- _What you need to do_:
Your copy should repeat the data that follows exactly and contain no image.

(Collected data)
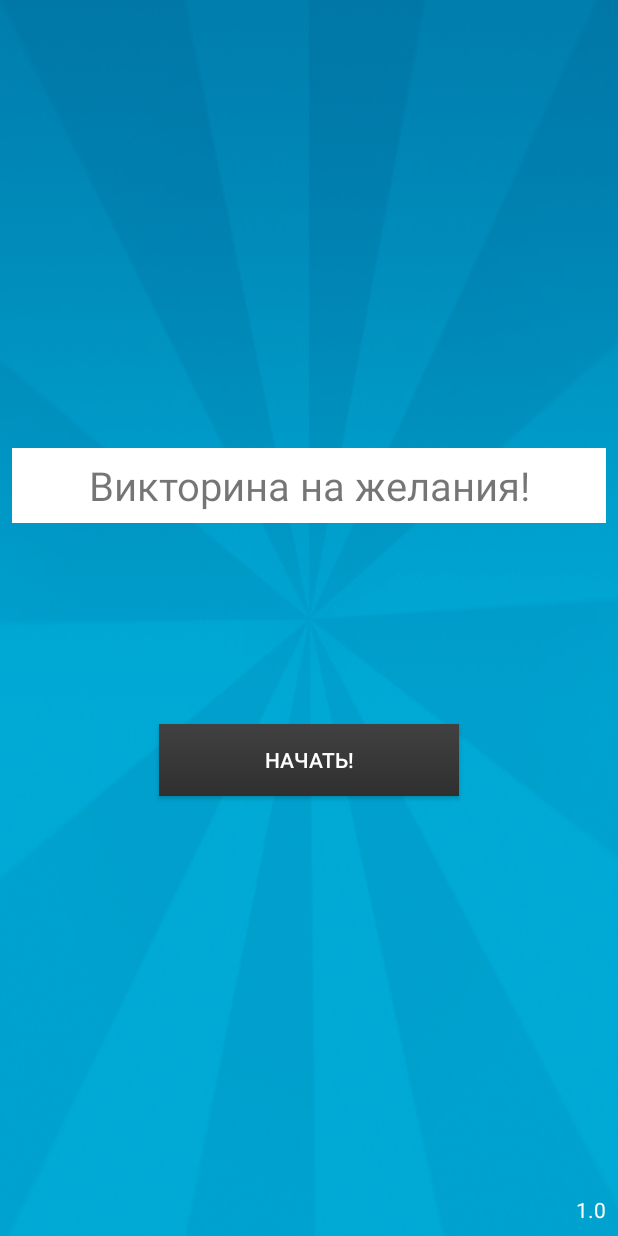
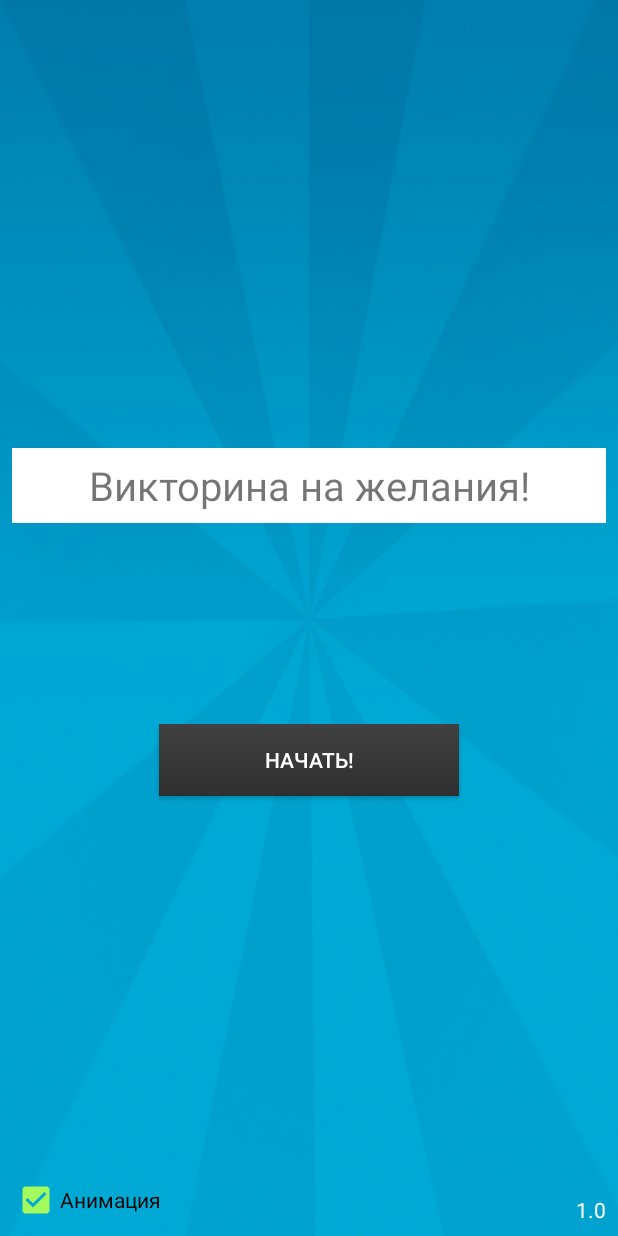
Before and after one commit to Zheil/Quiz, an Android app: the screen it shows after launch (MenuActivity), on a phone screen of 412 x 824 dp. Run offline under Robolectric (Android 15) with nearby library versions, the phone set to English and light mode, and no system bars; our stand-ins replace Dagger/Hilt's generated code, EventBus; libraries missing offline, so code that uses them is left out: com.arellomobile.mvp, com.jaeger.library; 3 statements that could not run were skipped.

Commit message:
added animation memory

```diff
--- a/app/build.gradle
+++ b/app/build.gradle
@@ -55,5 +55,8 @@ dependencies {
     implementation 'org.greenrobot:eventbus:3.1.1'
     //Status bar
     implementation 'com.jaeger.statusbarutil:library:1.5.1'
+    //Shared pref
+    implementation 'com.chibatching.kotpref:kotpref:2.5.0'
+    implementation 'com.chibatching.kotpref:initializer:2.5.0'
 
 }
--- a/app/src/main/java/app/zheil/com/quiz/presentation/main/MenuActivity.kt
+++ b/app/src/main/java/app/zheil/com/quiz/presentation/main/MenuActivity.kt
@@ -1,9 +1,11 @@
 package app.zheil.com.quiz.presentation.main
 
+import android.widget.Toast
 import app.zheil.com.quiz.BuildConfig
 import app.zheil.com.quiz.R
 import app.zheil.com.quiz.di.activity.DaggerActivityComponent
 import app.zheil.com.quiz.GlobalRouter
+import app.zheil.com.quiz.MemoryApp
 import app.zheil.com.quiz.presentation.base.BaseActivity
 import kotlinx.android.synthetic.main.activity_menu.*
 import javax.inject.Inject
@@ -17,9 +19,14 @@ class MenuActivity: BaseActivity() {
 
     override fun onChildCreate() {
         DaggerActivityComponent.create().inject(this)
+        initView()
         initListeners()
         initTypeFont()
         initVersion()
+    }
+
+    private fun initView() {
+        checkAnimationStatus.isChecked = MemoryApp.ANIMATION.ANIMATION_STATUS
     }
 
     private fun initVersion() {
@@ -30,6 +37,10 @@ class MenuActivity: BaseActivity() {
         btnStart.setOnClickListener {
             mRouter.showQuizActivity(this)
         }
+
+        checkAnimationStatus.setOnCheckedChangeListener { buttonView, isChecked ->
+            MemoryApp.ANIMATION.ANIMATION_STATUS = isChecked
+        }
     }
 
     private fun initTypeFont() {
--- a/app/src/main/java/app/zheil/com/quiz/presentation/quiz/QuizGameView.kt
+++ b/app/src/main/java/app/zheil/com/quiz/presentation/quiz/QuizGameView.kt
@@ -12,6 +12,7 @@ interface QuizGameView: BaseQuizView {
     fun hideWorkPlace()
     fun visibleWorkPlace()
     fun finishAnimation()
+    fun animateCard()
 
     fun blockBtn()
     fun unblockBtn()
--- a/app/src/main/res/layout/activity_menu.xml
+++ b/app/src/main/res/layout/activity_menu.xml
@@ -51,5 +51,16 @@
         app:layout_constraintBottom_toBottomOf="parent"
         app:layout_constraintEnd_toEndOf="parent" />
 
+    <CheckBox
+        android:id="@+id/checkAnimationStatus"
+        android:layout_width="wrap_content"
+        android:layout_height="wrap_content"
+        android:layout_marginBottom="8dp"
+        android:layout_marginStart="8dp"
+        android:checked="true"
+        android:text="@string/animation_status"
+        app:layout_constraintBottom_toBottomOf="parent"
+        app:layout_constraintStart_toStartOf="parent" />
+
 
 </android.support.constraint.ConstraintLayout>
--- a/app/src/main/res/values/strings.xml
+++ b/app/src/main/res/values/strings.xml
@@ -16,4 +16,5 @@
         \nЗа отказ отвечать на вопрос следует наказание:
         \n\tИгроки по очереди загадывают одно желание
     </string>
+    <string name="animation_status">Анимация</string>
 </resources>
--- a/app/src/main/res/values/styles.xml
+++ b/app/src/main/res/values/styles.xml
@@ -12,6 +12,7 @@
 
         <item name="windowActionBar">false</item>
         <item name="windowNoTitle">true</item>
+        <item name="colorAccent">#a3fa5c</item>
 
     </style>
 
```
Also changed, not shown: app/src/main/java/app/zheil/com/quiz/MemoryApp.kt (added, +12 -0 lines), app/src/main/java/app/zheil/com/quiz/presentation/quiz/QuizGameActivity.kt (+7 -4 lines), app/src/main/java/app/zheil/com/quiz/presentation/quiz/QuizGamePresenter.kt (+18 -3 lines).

- _Solution to this problem_:
Before and after one commit to Zheil/Quiz, an Android app: the screen it shows after launch (MenuActivity), on a phone screen of 412 x 824 dp. Run offline under Robolectric (Android 15) with nearby library versions, the phone set to English and light mode, and no system bars; our stand-ins replace Dagger/Hilt's generated code, EventBus; libraries missing offline, so code that uses them is left out: com.arellomobile.mvp, com.jaeger.library; 3 statements that could not run were skipped.

Commit message:
added animation memory

```diff
--- a/app/build.gradle
+++ b/app/build.gradle
@@ -55,5 +55,8 @@ dependencies {
     implementation 'org.greenrobot:eventbus:3.1.1'
     //Status bar
     implementation 'com.jaeger.statusbarutil:library:1.5.1'
+    //Shared pref
+    implementation 'com.chibatching.kotpref:kotpref:2.5.0'
+    implementation 'com.chibatching.kotpref:initializer:2.5.0'
 
 }
--- a/app/src/main/java/app/zheil/com/quiz/presentation/main/MenuActivity.kt
+++ b/app/src/main/java/app/zheil/com/quiz/presentation/main/MenuActivity.kt
@@ -1,9 +1,11 @@
 package app.zheil.com.quiz.presentation.main
 
+import android.widget.Toast
 import app.zheil.com.quiz.BuildConfig
 import app.zheil.com.quiz.R
 import app.zheil.com.quiz.di.activity.DaggerActivityComponent
 import app.zheil.com.quiz.GlobalRouter
+import app.zheil.com.quiz.MemoryApp
 import app.zheil.com.quiz.presentation.base.BaseActivity
 import kotlinx.android.synthetic.main.activity_menu.*
 import javax.inject.Inject
@@ -17,9 +19,14 @@ class MenuActivity: BaseActivity() {
 
     override fun onChildCreate() {
         DaggerActivityComponent.create().inject(this)
+        initView()
         initListeners()
         initTypeFont()
         initVersion()
+    }
+
+    private fun initView() {
+        checkAnimationStatus.isChecked = MemoryApp.ANIMATION.ANIMATION_STATUS
     }
 
     private fun initVersion() {
@@ -30,6 +37,10 @@ class MenuActivity: BaseActivity() {
         btnStart.setOnClickListener {
             mRouter.showQuizActivity(this)
         }
+
+        checkAnimationStatus.setOnCheckedChangeListener { buttonView, isChecked ->
+            MemoryApp.ANIMATION.ANIMATION_STATUS = isChecked
+        }
     }
 
     private fun initTypeFont() {
--- a/app/src/main/java/app/zheil/com/quiz/presentation/quiz/QuizGameView.kt
+++ b/app/src/main/java/app/zheil/com/quiz/presentation/quiz/QuizGameView.kt
@@ -12,6 +12,7 @@ interface QuizGameView: BaseQuizView {
     fun hideWorkPlace()
     fun visibleWorkPlace()
     fun finishAnimation()
+    fun animateCard()
 
     fun blockBtn()
     fun unblockBtn()
--- a/app/src/main/res/layout/activity_menu.xml
+++ b/app/src/main/res/layout/activity_menu.xml
@@ -51,5 +51,16 @@
         app:layout_constraintBottom_toBottomOf="parent"
         app:layout_constraintEnd_toEndOf="parent" />
 
+    <CheckBox
+        android:id="@+id/checkAnimationStatus"
+        android:layout_width="wrap_content"
+        android:layout_height="wrap_content"
+        android:layout_marginBottom="8dp"
+        android:layout_marginStart="8dp"
+        android:checked="true"
+        android:text="@string/animation_status"
+        app:layout_constraintBottom_toBottomOf="parent"
+        app:layout_constraintStart_toStartOf="parent" />
+
 
 </android.support.constraint.ConstraintLayout>
--- a/app/src/main/res/values/strings.xml
+++ b/app/src/main/res/values/strings.xml
@@ -16,4 +16,5 @@
         \nЗа отказ отвечать на вопрос следует наказание:
         \n\tИгроки по очереди загадывают одно желание
     </string>
+    <string name="animation_status">Анимация</string>
 </resources>
--- a/app/src/main/res/values/styles.xml
+++ b/app/src/main/res/values/styles.xml
@@ -12,6 +12,7 @@
 
         <item name="windowActionBar">false</item>
         <item name="windowNoTitle">true</item>
+        <item name="colorAccent">#a3fa5c</item>
 
     </style>
 
```
Also changed, not shown: app/src/main/java/app/zheil/com/quiz/MemoryApp.kt (added, +12 -0 lines), app/src/main/java/app/zheil/com/quiz/presentation/quiz/QuizGameActivity.kt (+7 -4 lines), app/src/main/java/app/zheil/com/quiz/presentation/quiz/QuizGamePresenter.kt (+18 -3 lines).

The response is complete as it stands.